By Christopher Williams
“We believe the Port of Saint John is a sleeping giant, and we’re going to see what we can do to wake it up,” stated Sarah Norgaard, Regional Sales Manager for Mediterranean Shipping Company (MSC). On behalf of the second largest container shipping line in the world, she announced on March 21 that MSC will launch a bi-weekly container service in May connecting New Brunswick shippers with markets Port of Saint John has not had in 25 years.
Until now, MSC has only operated at Canada’s two largest ports, Vancouver and Montreal. A privately owned company, founded in 1970 and headquartered in Geneva, Switzerland, MSC has 480 ships in its fleet connecting with 341 global ports. It is one of the few carriers able to offer worldwide coverage with one bill of lading. The huge company currently carries 14 per cent of the global container market.
“Those are big numbers, but what does this mean for the people of New Brunswick?” asked Norgaard, who recently moved to Saint John. “It means you now have easy connections for your goods to and from almost anywhere in the world, right in your backyard.” She said it was logical for MSC to choose the port of Saint John given its strategic location and world-class infrastructure. “We believe what is manufactured in New Brunswick should be transported through a home-port for the benefit of the local community and economy.”
“This new service is a key step in Port of Saint John’s renewal strategy,” explained Jim Quinn, President and CEO of Saint John Port Authority (SJPA). He addressed a large crowd inside the Marco Polo Cruise Terminal that included Sokat Shaikh, President of MSC Canada and New Brunswick Premier David Alward.
“The arrival of MSC will strengthen New Brunswick’s reach throughout the world,” Premier Alward said, smiling and nodding frequently throughout the announcement.
“It’s a great day for our port city and great day for the province,” concurred Stephen Campbell, Chairman of SJPA’s Board of Directors.
Jim Quinn added that “many people worked relentlessly,” to bring in the new line. He pointed out that Andrew Dixon, the Port Authority’s Senior Vice-President Planning & Development, had been knocking on doors for 15 years to help the deal come to fruition.
“We’ve been involved in discussions with Mr. Shaikh and his team for the past few years,” recalled Dixon. “I feel confident we have the right line with the right business model providing a long-overdue service that reconnects New Brunswick shippers to markets around the globe.”
From Montreal, MSC’s Southbound Service currently ships containers to the large transshipment ports of Caucedo, Dominican Republic and Freeport, Bahamas, and Saint John will now be a key port on this route.
Long considered an East Coast gateway to Latin America, and taking advantage of Saint John’s road and rail connections, Florida-based Tropical Shipping opened its Canadian head office in Saint John in 2001 and has since doubled its Canadian tonnage. Tropical focuses on the Canadian reefer business to and from Florida, the Bahamas, and the Caribbean. Puerto Rico and Dominican Republic are particularly strong markets for Tropical.

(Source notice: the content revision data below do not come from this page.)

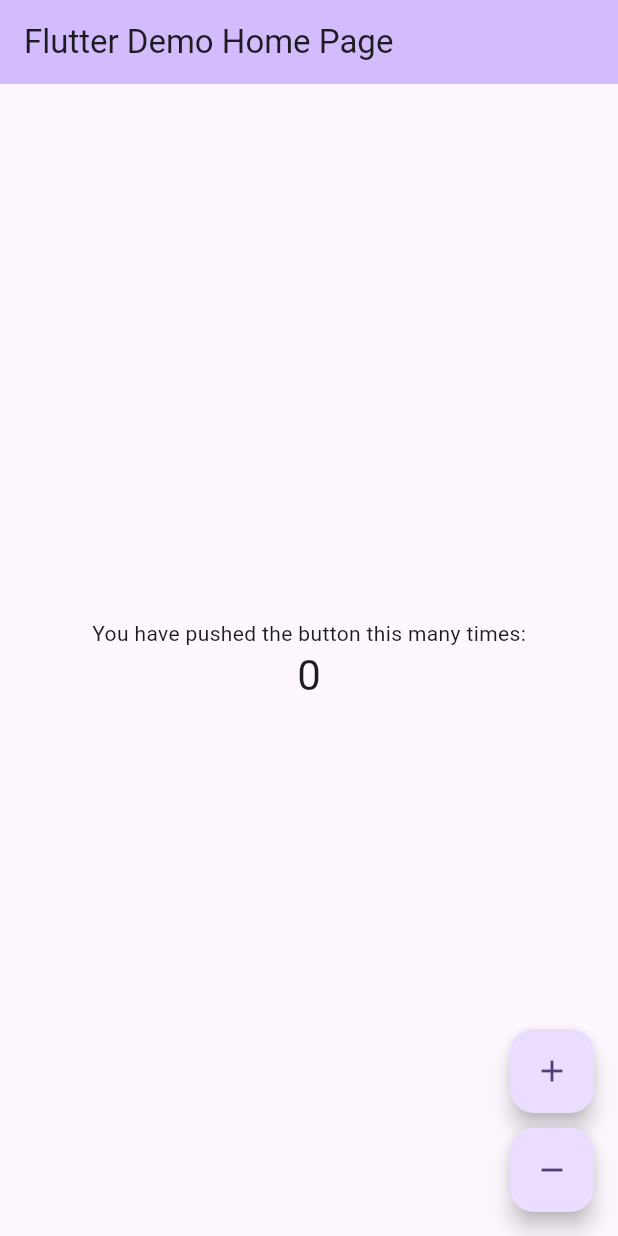
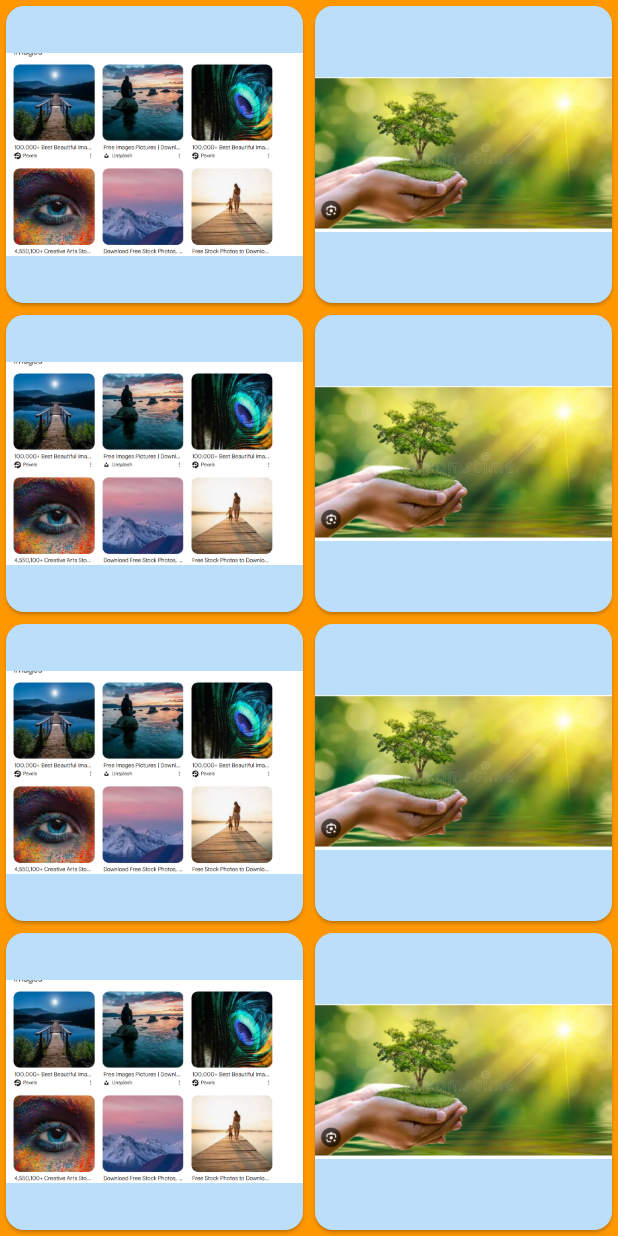
Before and after one commit to mahadi-shakkor/x, a Flutter app: the screen it shows after launch, on a phone screen of 412 x 824 dp. Run offline on Flutter 3.47's test engine with Material 3 defaults, Android fonts, the phone set to English and light mode, and no system bars.

Commit message:
add image in grid

```diff
--- a/lib/main.dart
+++ b/lib/main.dart
@@ -44,44 +44,23 @@ class _MyHomePageState extends State<MyHomePage> {
     });
   }
 
+  List image = ["images/img.png", "images/img_1.png","images/img.png", "image"
+      "s/img_1.png","images/img.png", "images/img_1.png","images/img.png", "images/img_1.png"];
+
   @override
   Widget build(BuildContext context) {
-    return Scaffold(
-      appBar: AppBar(
-        backgroundColor: Theme.of(context).colorScheme.inversePrimary,
-
-        title: Text(widget.title),
-      ),
-      body: Center(
-        child: Column(
-          mainAxisAlignment: MainAxisAlignment.center,
-          children: <Widget>[
-            const Text('You have pushed the button this many times:'),
-            Text(
-              '$_counter',
-              style: Theme.of(context).textTheme.headlineMedium,
-            ),
-          ],
+    return SafeArea(
+      child: Scaffold(
+        backgroundColor: Colors.orange,
+        body: GridView.count(
+          crossAxisCount: 2, // 2 columns
+          children: List.generate(image.length, (index) {
+            return Card(
+              color: Colors.blue[100],
+              child: Center(child: Image(image: AssetImage(image[index]))),
+            );
+          }),
         ),
-      ),
-
-      floatingActionButton: Column(
-        mainAxisSize: MainAxisSize.min,
-        children: [
-          FloatingActionButton(
-            heroTag: 'btn1',
-            onPressed: _incrementCounter,
-            tooltip: 'Increment',
-            child: Icon(Icons.add),
-          ),
-          SizedBox(height: 10),
-          FloatingActionButton(
-            heroTag: 'btn2',
-            onPressed: _decrimentCounter,
-            tooltip: 'Second Button',
-            child: Icon(Icons.remove),
-          ),
-        ],
       ),
     );
   }
```
Also changed, not shown: pubspec.yaml (+3 -4 lines), images/img.png (added), images/img_1.png (added).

Pat Riley, business agent for the International Longshoremen’s Association Local 273, said a second regular container line will bring more work to the port. Longshoremen attending the announcement said they look forward to seeing MSC’s yellow and black boxes at Rodney Container Terminal which is operated by Logistec.
“This is some of the best news in 10 years,” said Curtis Doiron, Logistec’s National Sales Manager who is based in Montreal but has worked for several years with Logistec in Saint John. “We’ve been very happy with Tropical, and with MSC we could increase our throughput as much as 50 per cent.”
Mediterranean Shipping will bring larger containerships to Saint John than Tropical does, likely in the 330-TEU range. Estimated transit times from Saint John to MSC’s major transshipment ports are six days to Caucedo, and ten days to Freeport.